§ **Work to be completed**
Copy all records verbatim, images excluded.

[Dataset entries]
───
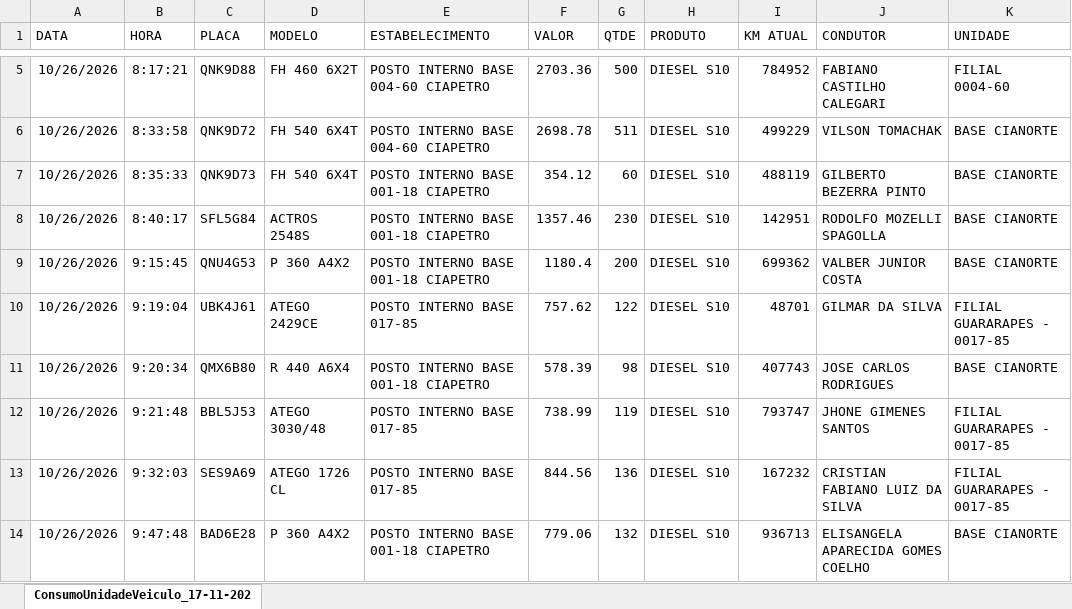
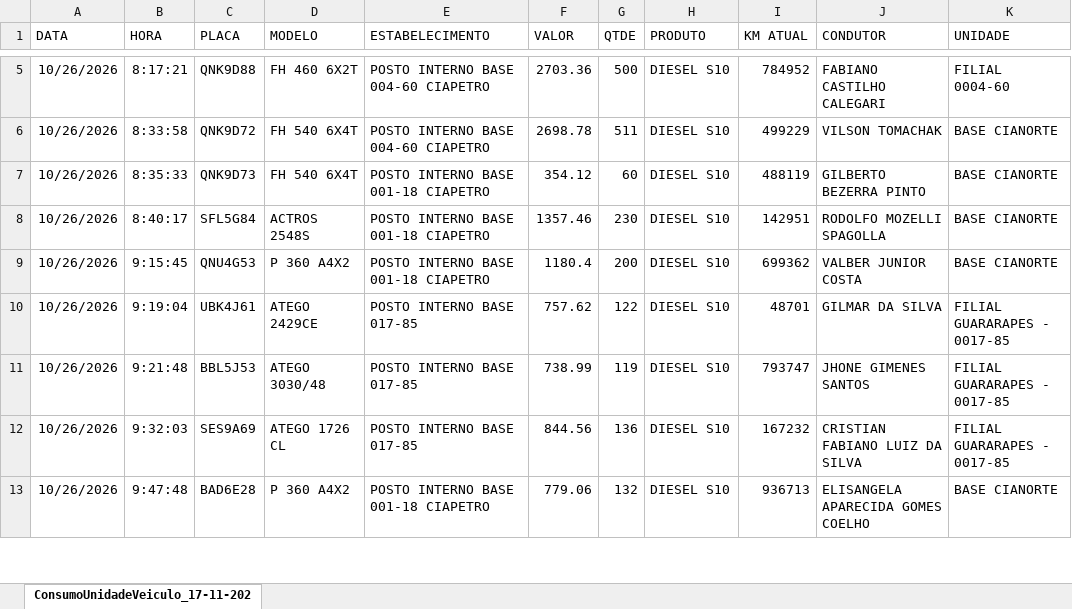
Before and after one commit to alexsilvaalves961-ship-it/dashboard-premiacao, an Excel workbook: abastecimentos_112026.xlsx, sheet ConsumoUnidadeVeiculo_17-11-202, drawn as a sheet; only a part is shown, gaps mark what is left out; values as stored, in another font and other column widths than the file's, no borders; the diff names each change by its address in the sheet, - before the commit and + after, or states it on an @@ line.

Commit message:
Add files via upload

```diff
--- a/abastecimentos_112026.xlsx (sheet ConsumoUnidadeVeiculo_17-11-202)
+++ b/abastecimentos_112026.xlsx (sheet ConsumoUnidadeVeiculo_17-11-202)
-row 11: 10/26/2026 | 9:20:34 | QMX6B80 | R 440 A6X4 | POSTO INTERNO BASE 001-18 CIAPETRO | 578.39 | 98 | DIESEL S10 | 407743 | JOSE CARLOS RODRIGUES | BASE CIANORTE
```
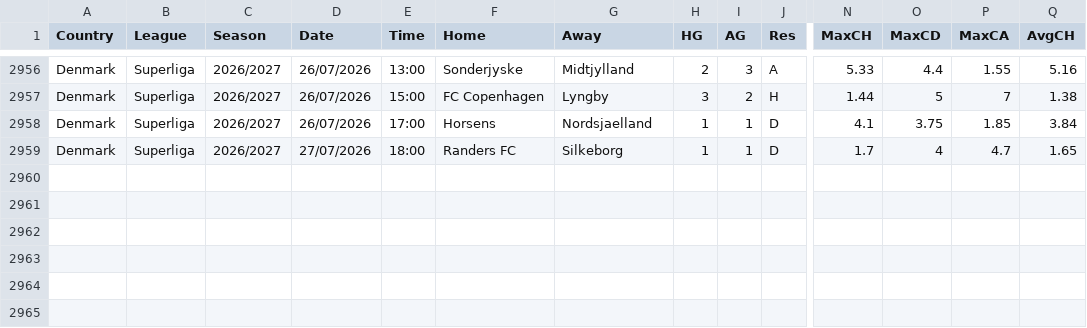
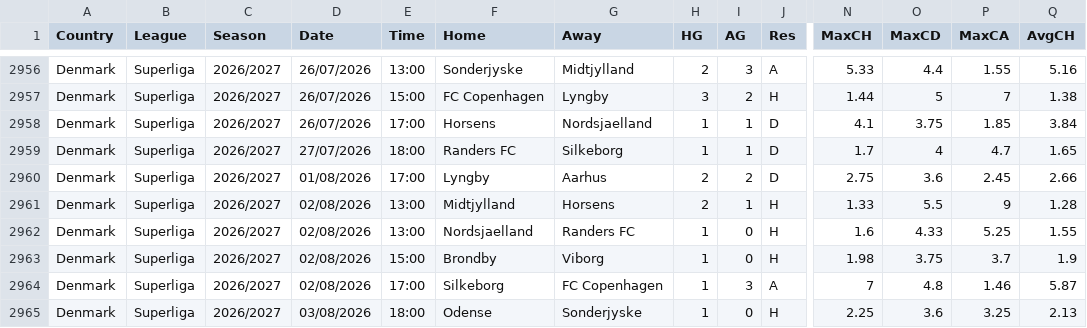
Before and after one commit to huhao930422-debug/football-odds-mirror, a CSV file: data/denmark/all-seasons.csv, drawn as a sheet; only a part is shown, gaps mark what is left out; rows hold the shown columns only; the diff names each change by its address in the sheet, - before the commit and + after, or states it on an @@ line.

```diff
--- a/data/denmark/all-seasons.csv
+++ b/data/denmark/all-seasons.csv
+row 2960: Denmark | Superliga | 2026/2027 | 01/08/2026 | 17:00 | Lyngby | Aarhus | 2 | 2 | D | 2.75 | 3.6 | 2.45 | 2.66
+row 2961: Denmark | Superliga | 2026/2027 | 02/08/2026 | 13:00 | Midtjylland | Horsens | 2 | 1 | H | 1.33 | 5.5 | 9 | 1.28
+row 2962: Denmark | Superliga | 2026/2027 | 02/08/2026 | 13:00 | Nordsjaelland | Randers FC | 1 | 0 | H | 1.6 | 4.33 | 5.25 | 1.55
+row 2963: Denmark | Superliga | 2026/2027 | 02/08/2026 | 15:00 | Brondby | Viborg | 1 | 0 | H | 1.98 | 3.75 | 3.7 | 1.9
+row 2964: Denmark | Superliga | 2026/2027 | 02/08/2026 | 17:00 | Silkeborg | FC Copenhagen | 1 | 3 | A | 7 | 4.8 | 1.46 | 5.87
+row 2965: Denmark | Superliga | 2026/2027 | 03/08/2026 | 18:00 | Odense | Sonderjyske | 1 | 0 | H | 2.25 | 3.6 | 3.25 | 2.13
```
Also changed, not shown: data/finland/all-seasons.csv, data/norway/all-seasons.csv, 2 other files.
───
§ **Answer for this exercise**
Before and after one commit to alexsilvaalves961-ship-it/dashboard-premiacao, an Excel workbook: abastecimentos_112026.xlsx, sheet ConsumoUnidadeVeiculo_17-11-202, drawn as a sheet; only a part is shown, gaps mark what is left out; values as stored, in another font and other column widths than the file's, no borders; the diff names each change by its address in the sheet, - before the commit and + after, or states it on an @@ line.

Commit message:
Add files via upload

```diff
--- a/abastecimentos_112026.xlsx (sheet ConsumoUnidadeVeiculo_17-11-202)
+++ b/abastecimentos_112026.xlsx (sheet ConsumoUnidadeVeiculo_17-11-202)
-row 11: 10/26/2026 | 9:20:34 | QMX6B80 | R 440 A6X4 | POSTO INTERNO BASE 001-18 CIAPETRO | 578.39 | 98 | DIESEL S10 | 407743 | JOSE CARLOS RODRIGUES | BASE CIANORTE
```
Before and after one commit to huhao930422-debug/football-odds-mirror, a CSV file: data/denmark/all-seasons.csv, drawn as a sheet; only a part is shown, gaps mark what is left out; rows hold the shown columns only; the diff names each change by its address in the sheet, - before the commit and + after, or states it on an @@ line.

```diff
--- a/data/denmark/all-seasons.csv
+++ b/data/denmark/all-seasons.csv
+row 2960: Denmark | Superliga | 2026/2027 | 01/08/2026 | 17:00 | Lyngby | Aarhus | 2 | 2 | D | 2.75 | 3.6 | 2.45 | 2.66
+row 2961: Denmark | Superliga | 2026/2027 | 02/08/2026 | 13:00 | Midtjylland | Horsens | 2 | 1 | H | 1.33 | 5.5 | 9 | 1.28
+row 2962: Denmark | Superliga | 2026/2027 | 02/08/2026 | 13:00 | Nordsjaelland | Randers FC | 1 | 0 | H | 1.6 | 4.33 | 5.25 | 1.55
+row 2963: Denmark | Superliga | 2026/2027 | 02/08/2026 | 15:00 | Brondby | Viborg | 1 | 0 | H | 1.98 | 3.75 | 3.7 | 1.9
+row 2964: Denmark | Superliga | 2026/2027 | 02/08/2026 | 17:00 | Silkeborg | FC Copenhagen | 1 | 3 | A | 7 | 4.8 | 1.46 | 5.87
+row 2965: Denmark | Superliga | 2026/2027 | 03/08/2026 | 18:00 | Odense | Sonderjyske | 1 | 0 | H | 2.25 | 3.6 | 3.25 | 2.13
```
Also changed, not shown: data/finland/all-seasons.csv, data/norway/all-seasons.csv, 2 other files.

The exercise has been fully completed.